It’s well accepted that when you trade your actions are your responsibility; even though there are myriad traders across the planet that blame their poor results on everything and everyone except where it belongs…with the trader. They want to blame the platform, or the kids, or the dog, or the lack of time to get it all done. It’s understandable, because holding yourself accountable is fraught with fear; fear of being wrong, fear of failure and fear of success to name a few. All of that fear causes the trader to deflect; that is, to take your attention away from the real impetus for the lack of follow-through and place it on one of those outside variables. It makes it so much easier to swallow, doesn’t it? But, we both know that this is a cop-out. If you are looking outside of yourself for why you are violating rules, not keeping commitments and generally mucking up your trading then you are totally missing the lightning rod reason for these issues…you!
So, let’s back-up for a moment and look at what accountability is.
Merriam-Webster defines accountability as: the quality or state of being accountable; an obligation or willingness to accept responsibility or to account for one’s actions.
This simple definition captures in a phrase the heart of the matter; that is, “to account for one’s actions.” This means that you are not only responsible, meaning that it is up to you to address the issues; but you are also response-able, in that you are ready to initiate a credible response to the concerns as they present themselves. Going further, when you are held to account for your results you must be prepared to research and explain the genesis of the glitches as in “what is the problem you are trying to solve?” This is very different from just being response-able.

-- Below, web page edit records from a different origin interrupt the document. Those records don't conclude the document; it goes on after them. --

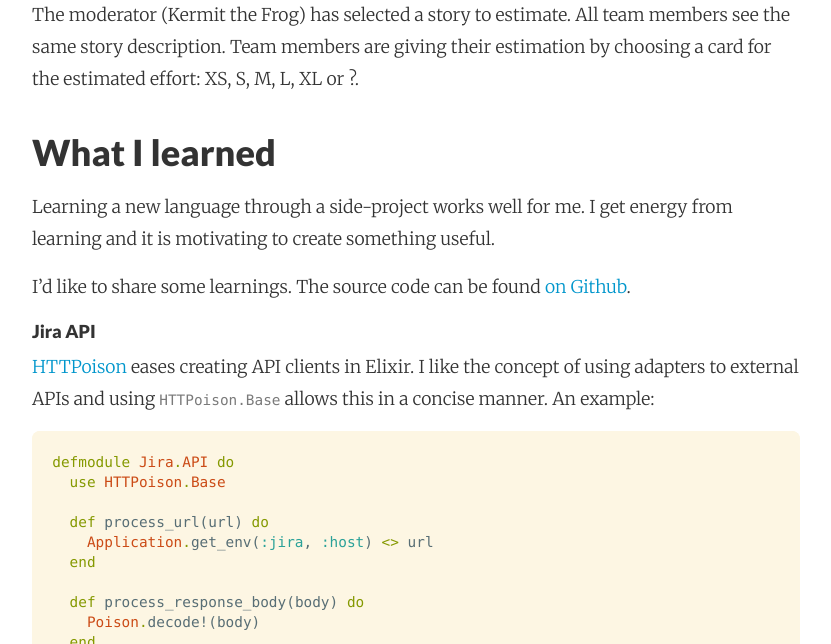
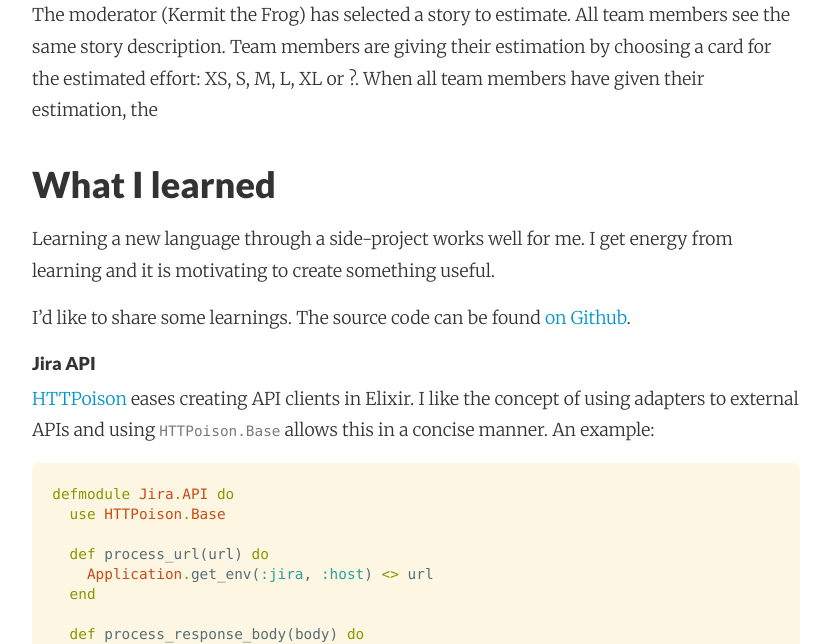
Before and after one commit to adri/adri.github.io, a Jekyll site: the page built from _posts/2017-07-05-learning-elixir-first-side-project.md, in a window 1280 px wide and 900 px high, scrolled down 2727 px, cut to the strip 256-900 px from the top of the window. Shown: the whole strip, without its empty margins (224-1055 px from the left). Built offline with Jekyll 4.4.1, drawn with Linux system fonts in a browser that asks for light colours; nearby versions of some CDN libraries; comment, search, counter and statistics services are not loaded.

Commit message:
Autocommit from wiki

```diff
--- a/_posts/2017-07-05-learning-elixir-first-side-project.md
+++ b/_posts/2017-07-05-learning-elixir-first-side-project.md
@@ -44,7 +44,7 @@ I wanted to spend as little time as possible on the user interface. This meant f
 
 <iframe width="560" height="315" src="https://www.youtube.com/embed/uEaGnlmUaWE" frameborder="0" allowfullscreen style="margin: 0 auto"></iframe>
 
-The moderator (Kermit the Frog) has selected a story to estimate. All team members see the same story description. Team members are giving their estimation by choosing a card for the estimated effort: XS, S, M, L, XL or ?.
+The moderator (Kermit the Frog) has selected a story to estimate. All team members see the same story description. Team members are giving their estimation by choosing a card for the estimated effort: XS, S, M, L, XL or ?. When all team members have given their estimation, the
 
 ### What I learned
 Learning a new language through a side-project works well for me. I get energy from learning and it is motivating to create something useful.
```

When you ask this question, it forces you to pull back the veil and honestly determine what role you play in the struggles you are having. For example, if moments ago you told yourself that exiting your trade was in direct violation of your rule to allow the trade to play out, but out of fear at break-even you cave and liquidate the position anyway, then it is time to have an adult conversation with yourself. You must be willing to ask the tough questions related to the unwanted behavior and the mindset that initiated it. For instance, what was I telling myself or believing that caused the fear that drove the violation? What biases are at play in this scenario? These and other incisive questions are called “appreciative inquiry.” It is not about beating yourself up, cursing yourself or in any way punishing you for the violation. It is about finding out what is at the bottom of this behaviour… your limiting, irrational and/or negative beliefs… rooting them out and point-by-point addressing each head on.
If, at this juncture, you are telling yourself that this is not only scary but also a lot of work … you are exactly right. But, you’ve got to ask yourself; “How important is it to become a consistently successful trader?” Here is the crux of the accountability question. If you are not willing to engage in deconstructing your challenges then there is another question that you must inevitably ask… “Am I truly committed to do what it takes to get the results that I want?” Of course, this soul searching, if honestly pursued, can either help you re-engage the level of commitment necessary to do what it takes to be consistently successful or prompt you to save yourself a lot of head and heartache not to mention hard earned capital moving on to something else you are willing to put your heart and soul into.
So, is there something that you can do to support you, in developing the depth of commitment to your process if it doesn’t already exist? In other words, if you have found yourself in the abyss of rule violations and lack of follow-through, but you really do want to become the trader that you know you can grow to be…then listen up. There is help for those who struggle mastering the discipline to follow through, it is called an “accountability partner.” This is someone whom you trust, that has your back, that is not judgmental but also won’t be co-dependent; that is, they are unwilling to enable you; and they are willing to “care for you” by being honest without “taking care of you” by colluding in your attempts to rationalize a lack of focus and unwillingness to approach trading with the level of seriousness that it requires. An accountability partner does not have to be a trader, but it would be a major stumbling block if they did not have an intimate familiarity with the process. Essentially, you are looking for a listener who is there to help you keep your commitments.
The concept is not new. It has been around since the 1990’s and was originally used in connection with weight loss programs but since has become associated with physical fitness, improving business or, in reality, any goal oriented personal project. Not having an accountability partner is one reason 92% of people did not accomplish their New Year’s resolution, according to a University of Scranton study by Dan Diamond in Forbes and an article by Dale Tyson.
Of course, this person can be a professional coach but it is not necessary as long as the individual has agreed to take on this endeavor, has some knowledge of what you are up against (for instance, if you want to stop smoking you wouldn’t ask someone to be an accountability partner who has never smoked), and who is not just a cheerleader, because honest feedback is a critical component. Whoever it is, the above criterion is essential to help you to become effective. Additionally, it doesn’t have to be a “forever” proposition but you’ll want to sustain the process until you have achieved at least one significant goal. It’s all about giving you every opportunity to achieve, excel and succeed.
This is what we teach in Mastering the Mental Game online and on-location courses. Ask your Online Trading Academy representative for more information. Also, get my book, From Pain to Profit: Secrets of the Peak Performance Trader.
Dr. Woody Johnson – firstname.lastname@example.org